The Prophet's Wife
20 years later
King Mosiah listened with interest to the history given by the vibrant man standing before him. The man's name was Alma, and he was leader of a group of people who had just arrived in Zarahemla, seeking refuge from their enemies, the Lamanites. But Alma was more than just a political leader; he was a Prophet of the true and living God. King Mosiah was pleased to see that Alma taught from the holy writings, and he was intrigued that Alma had additional writings he said were from another prophet of the Lord that had been called to teach his people.
Mosiah listened intently as Alma described the state of his people before the coming of the prophet, how they had turned away from the Lord and had walked after their own ways. He spoke of a wicked King Noah, who led the people in evil practices and sin.

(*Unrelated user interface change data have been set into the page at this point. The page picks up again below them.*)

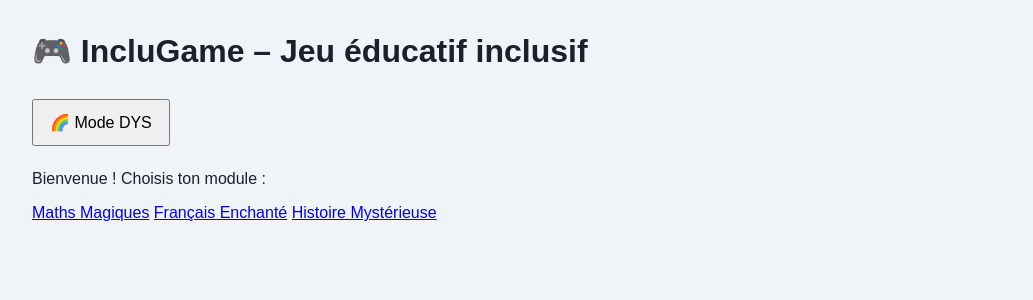
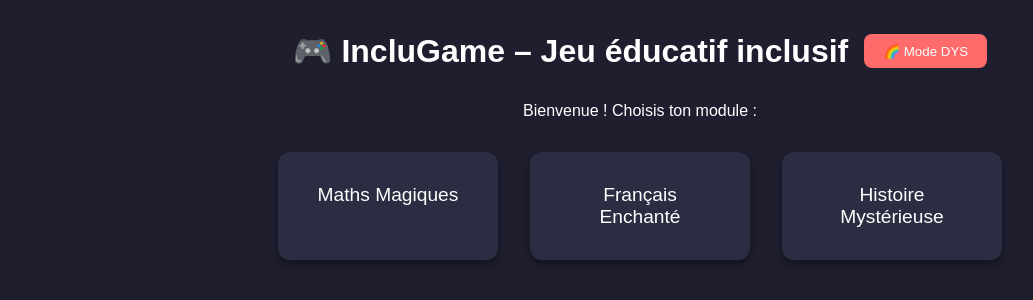
Before and after one commit to Alex270821/inclusive-game, a website: page public/index.html in a window 1280 px wide. Shown: the whole page, without its empty margins (0-1033 px from the left). Drawn offline with Linux system fonts and the light colour scheme; a web font is replaced by a local one.

Commit message:
styles.css

```diff
--- a/public/styles.css
+++ b/public/styles.css
@@ -1,18 +1,14 @@
-body {
-  font-family: 'OpenDyslexic', sans-serif;
-  background: #f0f4f8;
-  color: #1a202c;
-  transition: all .3s;
-  margin: 2rem;
+:root{--bg:#1e1e2f;--accent:#ff6b6b;--dys-bg:#000;--dys-text:#ff0}
+*{margin:0;padding:0;box-sizing:border-box;font-family:'OpenDyslexic',sans-serif}
+body{background:var(--bg);color:#fff;text-align:center;padding:2rem}
+header{display:flex;justify-content:center;align-items:center;gap:1rem;margin-bottom:2rem}
+button{cursor:pointer;padding:.6rem 1.2rem;border:none;border-radius:8px;background:var(--accent);color:#fff}
+body.dys{background:var(--dys-bg);color:var(--dys-text);font-size:1.4em}
+nav{display:flex;justify-content:center;flex-wrap:wrap;gap:2rem;margin-top:2rem}
+.card{
+  display:block;width:220px;padding:2rem;
+  background:#2b2d42;border-radius:12px;
+  text-decoration:none;color:#fff;font-size:1.2rem;
+  transition:.3s;box-shadow:0 4px 8px rgba(0,0,0,.4)
 }
-.dys {
-  background: #000;
-  color: #ff0;
-  font-size: 1.4em;
-}
-button, input, select {
-  font-family: inherit;
-  font-size: inherit;
-  padding: .75em 1em;
-  margin: .5em 0;
-}
+.card:hover{transform:scale(1.05);background:var(--accent)}
```
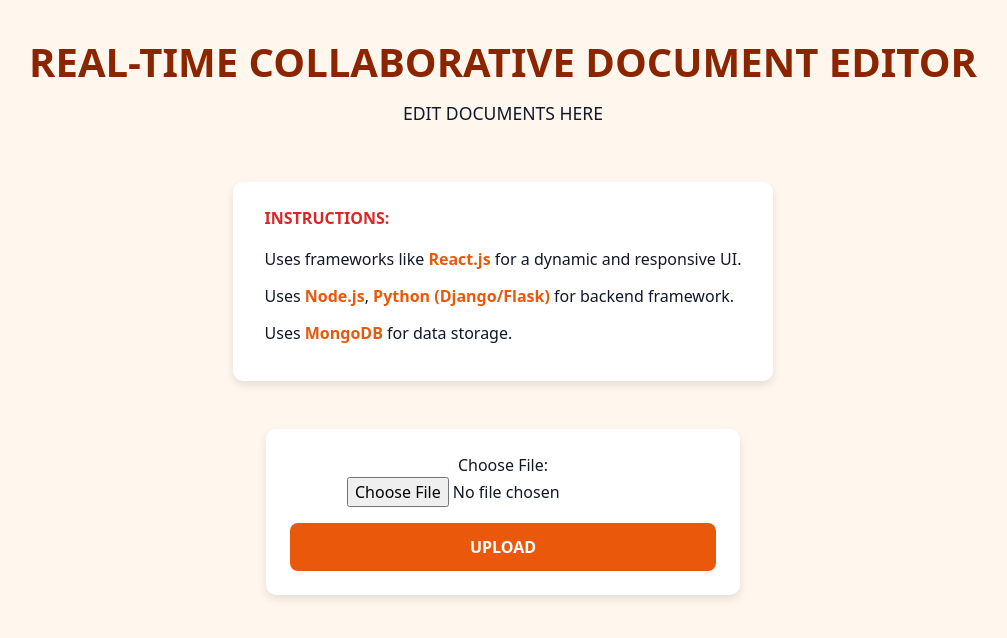
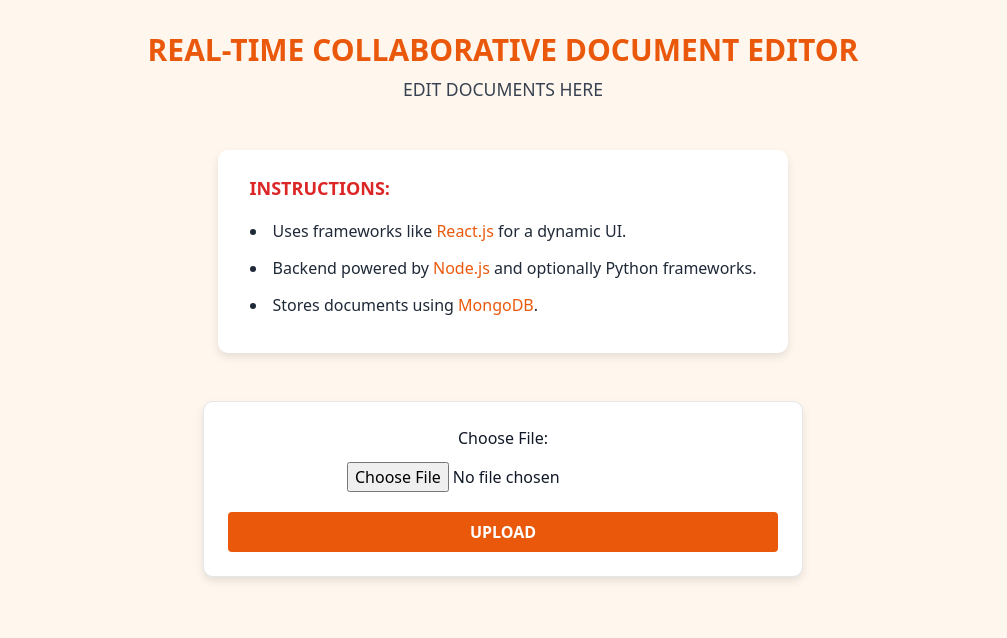
Before and after one commit to Sivanesh27/online-document-editor, a React (Create React App) app in the folder client/: page / in a window 1280 px wide. Shown: the top 638 px of the page, without its empty margins (137-1144 px from the left). Built offline with nearby package versions, Linux system fonts and the light colour scheme.

Commit message:
Update Home.js

```diff
--- a/client/src/pages/Home.js
+++ b/client/src/pages/Home.js
@@ -1,7 +1,8 @@
 import React, { useState } from 'react';
-
 import { FaFileAlt } from 'react-icons/fa';
 import { useNavigate } from 'react-router-dom';
+
+const BACKEND_UPLOAD_URL = 'https://doc-editor-backend.onrender.com/api/upload';
 
 export default function Home() {
   const navigate = useNavigate();
@@ -9,7 +10,7 @@
   const [fileName, setFileName] = useState('');
 
   const handleFileChange = (e) => {
-    const selectedFile = e.target.files[0];
+    const selectedFile = e.target.files?.[0];
     if (selectedFile) {
       setFile(selectedFile);
       setFileName(selectedFile.name);
@@ -26,7 +27,7 @@
     formData.append('file', file);
 
     try {
-      const response = await fetch('https://online-document-editor-backend-xyz.onrender.com/api/upload', {
+      const response = await fetch(BACKEND_UPLOAD_URL, {
         method: 'POST',
         body: formData,
       });
@@ -47,28 +48,30 @@
   return (
     <div className="home-container">
       {/* Header */}
-      <h1>REAL-TIME COLLABORATIVE DOCUMENT EDITOR</h1>
-      <p>EDIT DOCUMENTS HERE</p>
+      <h1 className="text-3xl font-bold text-orange-600 mb-2">
+        REAL-TIME COLLABORATIVE DOCUMENT EDITOR
+      </h1>
+      <p className="mb-6 text-gray-700">EDIT DOCUMENTS HERE</p>
 
       {/* Instructions Box */}
-      <div className="instructions-box">
-        <h3>INSTRUCTIONS:</h3>
-        <ul>
+      <div className="instructions-box bg-orange-100 p-4 rounded-md shadow mb-6 max-w-3xl">
+        <h3 className="text-lg font-semibold mb-2">INSTRUCTIONS:</h3>
+        <ul className="list-disc list-inside text-sm text-gray-800">
           <li>
-            Uses frameworks like <span className="highlight">React.js</span> for a dynamic and responsive UI.
+            Uses frameworks like <span className="font-medium text-orange-600">React.js</span> for a dynamic UI.
           </li>
           <li>
-            Uses <span className="highlight">Node.js</span>, <span className="highlight">Python (Django/Flask)</span> for backend framework.
+            Backend powered by <span className="font-medium text-orange-600">Node.js</span> and optionally Python frameworks.
           </li>
           <li>
-            Uses <span className="highlight">MongoDB</span> for data storage.
+            Stores documents using <span className="font-medium text-orange-600">MongoDB</span>.
           </li>
         </ul>
       </div>
 
       {/* File Upload Section */}
-      <div className="file-box">
-        <label htmlFor="file">Choose File:</label><br />
+      <div className="file-box flex flex-col items-center gap-3 p-4 bg-white border rounded shadow max-w-md w-full">
+        <label htmlFor="file" className="font-medium">Choose File:</label>
         <input
           type="file"
           accept=".txt,.doc,.docx,.pdf"
@@ -76,13 +79,18 @@
         />
 
         {fileName && (
-          <div style={{ marginTop: '10px', display: 'flex', alignItems: 'center', gap: '8px', justifyContent: 'center' }}>
-            <FaFileAlt color="#ea580c" />
+          <div className="flex items-center gap-2 text-sm text-gray-700">
+            <FaFileAlt className="text-orange-500" />
             <span>{fileName}</span>
           </div>
         )}
 
-        <button onClick={handleSubmit}>UPLOAD</button>
+        <button
+          onClick={handleSubmit}
+          className="mt-2 px-4 py-2 bg-orange-600 text-white rounded hover:bg-orange-700"
+        >
+          UPLOAD
+        </button>
       </div>
     </div>
   );
```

"I was a priest of King Noah," Alma said sadly. "And I would have forever perished in darkness if it were not for a young prophet named Abinadi, who was brought in chains before the court of King Noah. He stood, as if in a den of lions, and boldly taught the pure gospel of Jesus Christ and commanded the king to repent. The power of the Lord was so much with him, that light shown all around him, and no man could lay his hand on him until he finished his message. My heart burned with his words; I knew that he spoke the truth."

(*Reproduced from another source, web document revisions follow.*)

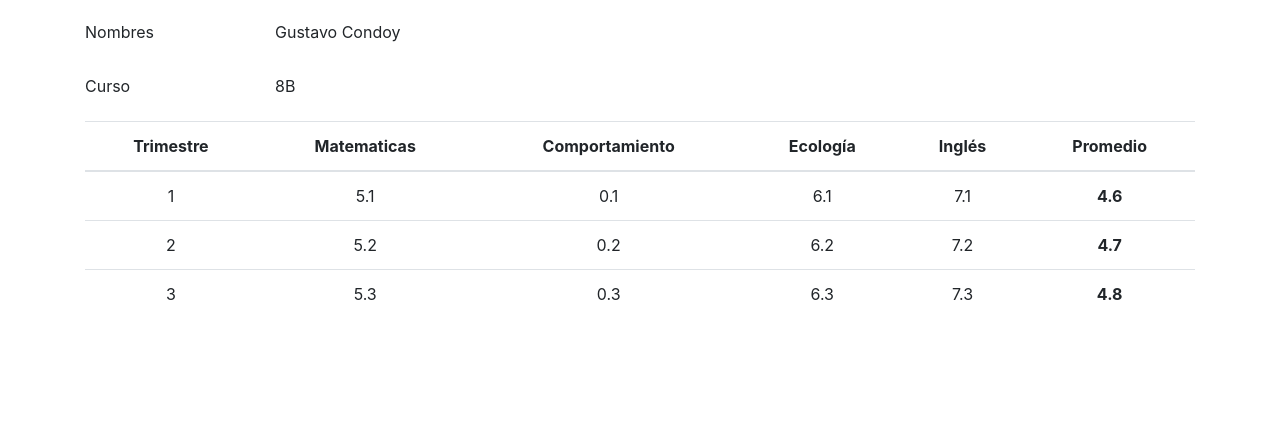
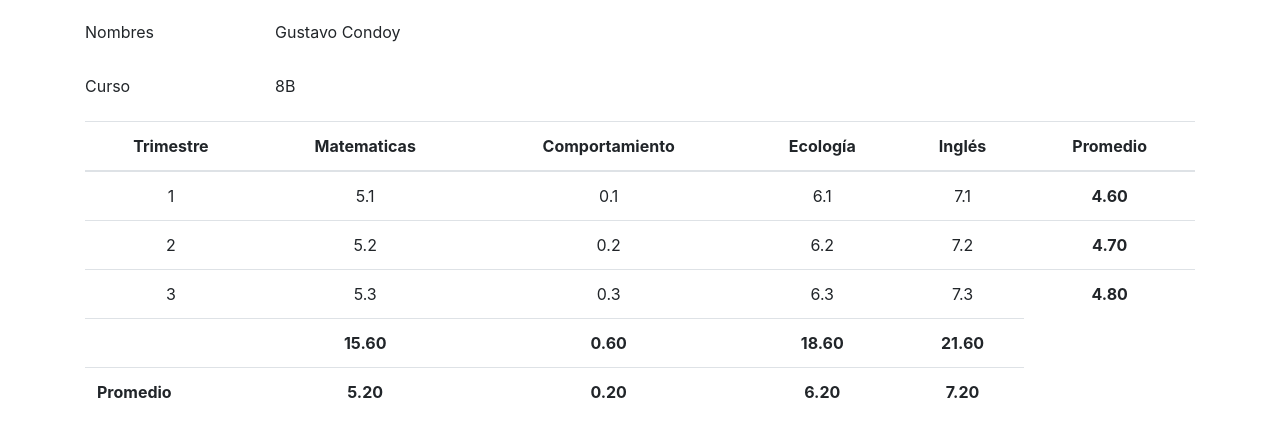
Before and after one commit to emamut/vue-datagrid-example, a website: page index.html in a window 1280 px wide. Shown: the part 121-558 px from the top of the page. Drawn offline with nearby package versions, Linux system fonts and the light colour scheme.

Commit message:
display proms and sums

```diff
--- a/index.html
+++ b/index.html
@@ -63,6 +63,22 @@
                 <td class="text-center"><strong>{{ trimester.prom }}</strong></td>
               </tr>
             </tbody>
+            <tfoot>
+              <tr>
+                <th></th>
+                <th class="text-center">{{ data[activeID].sum.mat.toFixed(2) }}</th>
+                <th class="text-center">{{ data[activeID].sum.comp.toFixed(2) }}</th>
+                <th class="text-center">{{ data[activeID].sum.eco.toFixed(2) }}</th>
+                <th class="text-center">{{ data[activeID].sum.ing.toFixed(2) }}</th>
+              </tr>
+              <tr>
+                <th>Promedio</th>
+                <th class="text-center">{{ (data[activeID].sum.mat / data[activeID].trimester.length).toFixed(2) }}</th>
+                <th class="text-center">{{ (data[activeID].sum.comp / data[activeID].trimester.length).toFixed(2) }}</th>
+                <th class="text-center">{{ (data[activeID].sum.eco / data[activeID].trimester.length).toFixed(2) }}</th>
+                <th class="text-center">{{ (data[activeID].sum.ing / data[activeID].trimester.length).toFixed(2) }}</th>
+              </tr>
+            </tfoot>
           </table>
         </div>
       </div>
--- a/js/app.js
+++ b/js/app.js
@@ -17,10 +17,23 @@ let app = new Vue({
   },
   methods: {
     addSumAndProm: function () {
+      let allSum = {
+        mat: 0,
+        comp: 0,
+        eco: 0,
+        ing: 0
+      }
+
       this.data[this.activeID].trimester.forEach(item => {
-        // console.log("item", item)
-        item.prom = (item.mat + item.comp + item.eco + item.ing) / 4
+        item.prom = ((item.mat + item.comp + item.eco + item.ing) / 4).toFixed(2)
+
+        allSum.mat += item.mat
+        allSum.comp += item.comp
+        allSum.eco += item.eco
+        allSum.ing += item.ing
       });
+
+      this.data[this.activeID].sum = allSum
     }
   },
   watch: {
```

"What happened to this prophet?" Mosiah asked.
"King Noah ordered that he should be put to death," Alma said regretfully. "When I tried to save Abinadi's life, I was expelled by the king, who sent his men to kill me, too.

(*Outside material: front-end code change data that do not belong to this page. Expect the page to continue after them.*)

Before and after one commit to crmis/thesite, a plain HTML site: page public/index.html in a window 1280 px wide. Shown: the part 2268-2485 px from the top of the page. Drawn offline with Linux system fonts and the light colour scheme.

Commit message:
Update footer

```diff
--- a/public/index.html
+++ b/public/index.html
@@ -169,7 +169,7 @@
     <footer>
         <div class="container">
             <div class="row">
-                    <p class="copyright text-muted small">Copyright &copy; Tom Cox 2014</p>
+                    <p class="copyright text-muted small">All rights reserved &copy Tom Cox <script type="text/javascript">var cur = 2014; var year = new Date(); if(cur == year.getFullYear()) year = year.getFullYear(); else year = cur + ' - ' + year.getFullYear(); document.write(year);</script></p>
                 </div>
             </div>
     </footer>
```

"I hid from the king's armies and wrote down all the words of Abinadi. From that record I began secretly teaching the people. I have used his words to teach the people all these years. It was because of Abinadi, King Mosiah, that our people were turned back to the true God, and saved, not because of me."
King Mosiah was thoughtful. "This prophet was killed, you say? Then how can I learn more about this man, Abinadi?"
Alma answered, "Abinadi left behind a wife and a son, whom I was fortunate to meet soon after I began teaching the people in Mormon. I have brought them with me today, anticipating that you would want to meet them."
Mosiah nodded and a guard went to open the back doors of the chamber. A woman walked in, with long hair streaked with grey and soft features. She held herself confidently, and when she approached the king, Mosiah noticed a glow of wisdom about her face. At her side stood a young man, with bright intelligent eyes.
"I am Abinadi, son of Abinadi," the young man said, bowing before the king. "And this is my mother, Zarah."
"Welcome Zarah and Abinadi," Mosiah said. "I am sorry for your loss."
Zarah nodded her head in acknowledgment.
The king continued, "It is clear that your husband's brave testimony against King Noah, and the resulting conversion of Alma, saved the souls of hundreds of your people. Because of his sacrifice you and your son will always hold a place of honor in my kingdom."
"Thank you," Zarah said humbly.
"What's more, I will cause the prophesies of your husband to be written on our holy plates, and published abroad among all my people, that they too, may be strengthened by his testimony of the Messiah. A testimony made all the stronger because it is sealed it with his own blood."
"It would have pleased my husband very much, to know his words will continue to soften the hearts of men," Zarah said graciously.
"Would you be willing to tell us more about him?" Mosiah inquired. "What kind of man he was and how he got his calling from the Lord?"
Zarah stood before the King and his court, with all their grandeur and majesty, and yet all this drifted away as she began to think of her beloved Abinadi.
"I first saw him on the temple steps," she began. "He was testifying of the coming of the Messiah…"
Author's note: It has always bothered me that every drawing I've ever seen of Abinadi depict him as an old man when there is no mention at all of his age in the Book of Mormon. I think he is drawn as an old man to make his martyrdom easier for us, less tragic some how. But doesn't this also diminish the sacrifice that he and his family made to keep God's commandments? Wasn't it more likely that Abinadi was a man in his prime with a wife, children and family? Doesn't this make the fact that he was willing to walk into King Noah's court, knowing full well that he may well be killed, that much more of an amazing faith filled sacrifice?
There are so many untold stories in the Book of Mormon. Almost all the stories of the women and wives go untold. This has been my attempt to tell the story as it may have been experience through the eyes of the wife of a prophet.
This is a work of fiction. Thank you for reading.